1. Crop load. It doesn’t matter whether you express it in tons per acre, pounds per vine or clusters per shoot. Most eastern vineyards take too much fruit off their vines to make great wine. It is easy to rectify the situation, but impossible to justify it if you are not a believer.
2. Canopy management. If you don’t shoot thin, shoot position, leaf pull, hedge, or green harvest, then you aren’t in the game.
3. Picking strategies. Just because it’s the same variety doesn’t mean it all ripens at the same time. Picking decisions need to be by soil type, slope aspect, vine age, canopy side, and clone. In some cases making several picking passes through the same vines is necessary. Picking by the numbers (Brix, pH, TA) may produce safe, balanced wines, but it doesn’t allow for expressive wines of character and personality.
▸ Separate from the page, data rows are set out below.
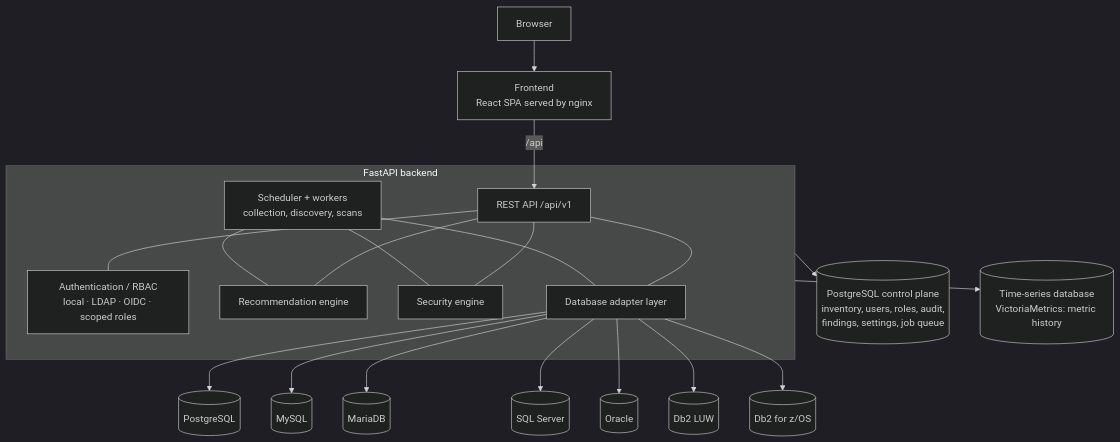
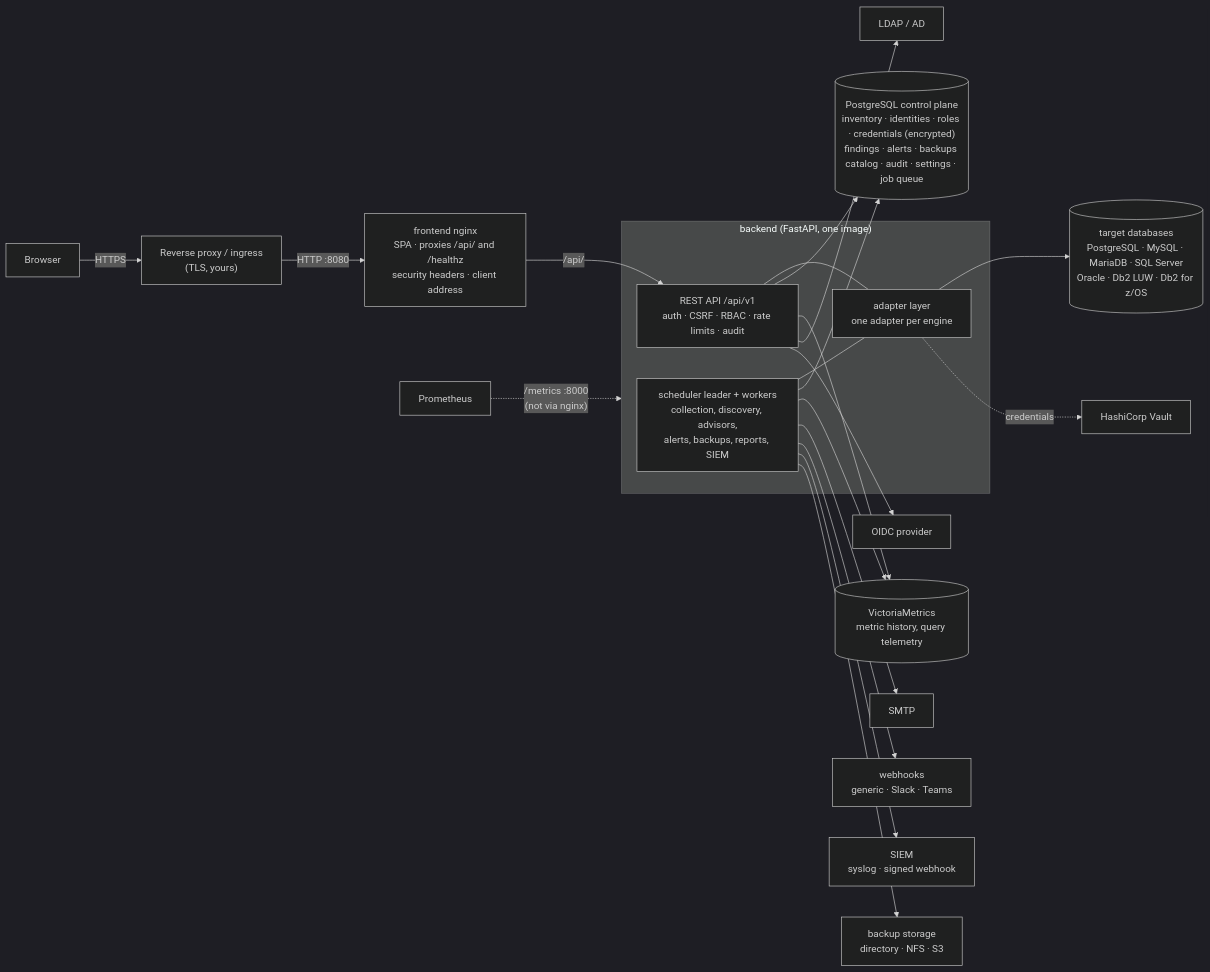
The first of 5 diagrams in docs/architecture/index.md (hbenabdalla/dbmanager), drawn with Mermaid (dark theme) before and after one commit. The commit also changed other lines of this file and 114 other files, not shown here.

````diff
--- a/docs/architecture/index.md
+++ b/docs/architecture/index.md
@@ -3,32 +5,31 @@
 ```mermaid
-flowchart TB
-  B[Browser] --> F["Frontend<br/>React SPA served by nginx"]
-  F -->|/api| API
+flowchart LR
+  B[Browser] -->|HTTPS| RP["Reverse proxy / ingress<br/>(TLS, yours)"]
+  RP -->|HTTP :8080| F["frontend nginx<br/>SPA · proxies /api/ and /healthz<br/>security headers · client address"]
+  F -->|/api/| API
 
-  subgraph BE["FastAPI backend"]
-    API[REST API /api/v1]
-    AUTH["Authentication / RBAC<br/>local · LDAP · OIDC · scoped roles"]
-    REC[Recommendation engine]
-    SEC[Security engine]
-    JOBS["Scheduler + workers<br/>collection, discovery, scans"]
-    AD[Database adapter layer]
-    API --- AUTH
-    API --- REC
-    API --- SEC
+  subgraph BE["backend (FastAPI, one image)"]
+    API["REST API /api/v1<br/>auth · CSRF · RBAC · rate limits · audit"]
+    JOBS["scheduler leader + workers<br/>collection, discovery, advisors,<br/>alerts, backups, reports, SIEM"]
+    AD["adapter layer<br/>one adapter per engine"]
     API --- AD
     JOBS --- AD
-    JOBS --- REC
-    JOBS --- SEC
   end
 
-  BE --> CP[("PostgreSQL control plane<br/>inventory, users, roles, audit,<br/>findings, settings, job queue")]
-  BE --> TS[("Time-series database<br/>VictoriaMetrics: metric history")]
+  API --> CP
+  JOBS --> CP
+  CP[("PostgreSQL control plane<br/>inventory · identities · roles · credentials (encrypted)<br/>findings · alerts · backups catalog · audit · settings · job queue")]
+  API --> TS
+  JOBS --> TS
+  TS[("VictoriaMetrics<br/>metric history, query telemetry")]
 
-  AD --> PG[(PostgreSQL)]
-  AD --> MY[(MySQL)]
-  AD --> MA[(MariaDB)]
-  AD --> MS[(SQL Server)]
-  AD --> OR[(Oracle)]
-  AD --> DL[(Db2 LUW)]
-  AD --> DZ[(Db2 for z/OS)]
+  AD --> DBS[("target databases<br/>PostgreSQL · MySQL · MariaDB · SQL Server<br/>Oracle · Db2 LUW · Db2 for z/OS")]
+  JOBS --> SMTP[SMTP]
+  JOBS --> WH[webhooks<br/>generic · Slack · Teams]
+  JOBS --> SIEM[SIEM<br/>syslog · signed webhook]
+  JOBS --> STO[backup storage<br/>directory · NFS · S3]
+  API --> LDAP[LDAP / AD]
+  API --> OIDC[OIDC provider]
+  AD -.credentials.-> VAULT[HashiCorp Vault]
+  PROM[Prometheus] -.->|"/metrics :8000<br/>(not via nginx)"| BE
 ```
````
4. Contracts. Most contracts discourage quality because they are based on tons rather than acreage. Paying by the ton encourages excessive yields and early, safe picking. Paying by the acre puts more of the quality decisions and risk on the winery.
These are the tough decisions.
1. Matching grape variety to place. Most of us grow too many varieties. I am as guilty as anyone is. Pulling out vines that you planted is an emotional experience. I have tried to avoid this by field grafting and interplanting, but now I have to face the music. Decades ago we all planted a plethera of varieties because we were basically clueless as to what would do well. By now we do have some clues, and its time to start doing what we do best. I first visited Napa in the late 1970s. Most tasting rooms offered Chenin Blanc, Gamay, Petit Syrah, Riesling and/or Gewurztraminer.
2. Site selection. For years we in the East have talked climate. Winter damage, lack of sun and rain related diseases define our region. We always seem to enviously compare ourselves to sunny California. Do Burgundian winegrowers wish they were in Languedoc? Why don’t the Bordelais pack it up and start growing grapes in North Africa? Yes, our weather is challenging. Rain at harvest time is a bummer. Northern European winegrowers have the same problem. This is why soil drainage defines site and wine quality. This is where we in the East are just starting to wake up. Here in the mid-Atlantic mountains and piedmont, farmland has slowly been abandoned over the last 100 years. Upland soils that are rocky, poor, and excessively well drained were the first to be let go and revert back to forest. These are the best sites for potentially great wines. They are rarely planted to grapes because of the cost and time involved in developing them. The heavier soils in the cropland below the hills are planted instead, yielding vigorous vines and green wines.
3. Keeping vines old and productive. Older vines planted in the right place have the potential to produce wines with more depth, concentration, structure and aging potential. We are just now seeing vines in their twenties, but many of these old vines are struggling. I feel that a major contributing cause to old vine decline is the constant use of chemicals in the vineyard and a lack of awareness of soil health. Again I think we need to follow our European and Californian colleague’s lead and farm more sustainability.
4. Keeping winegrowers old and productive. It takes years, decades, and generations to intimately know a vineyard. At some point vineyard management decisions become intuitive. This is when the wine quality can go from simply good to great.
All this is very expensive. Extra labor, reduced crop, higher establishment costs need to be recouped in the form of higher bottle prices. Most of us won’t bother. We can sell our wines profitably now to tourists in our tasting rooms or festivals. We don’t need to compete on a global scale. This is our advantage. This is also what is preventing us from pushing the viticultural envelope to make great wines.
Wine East, January 2004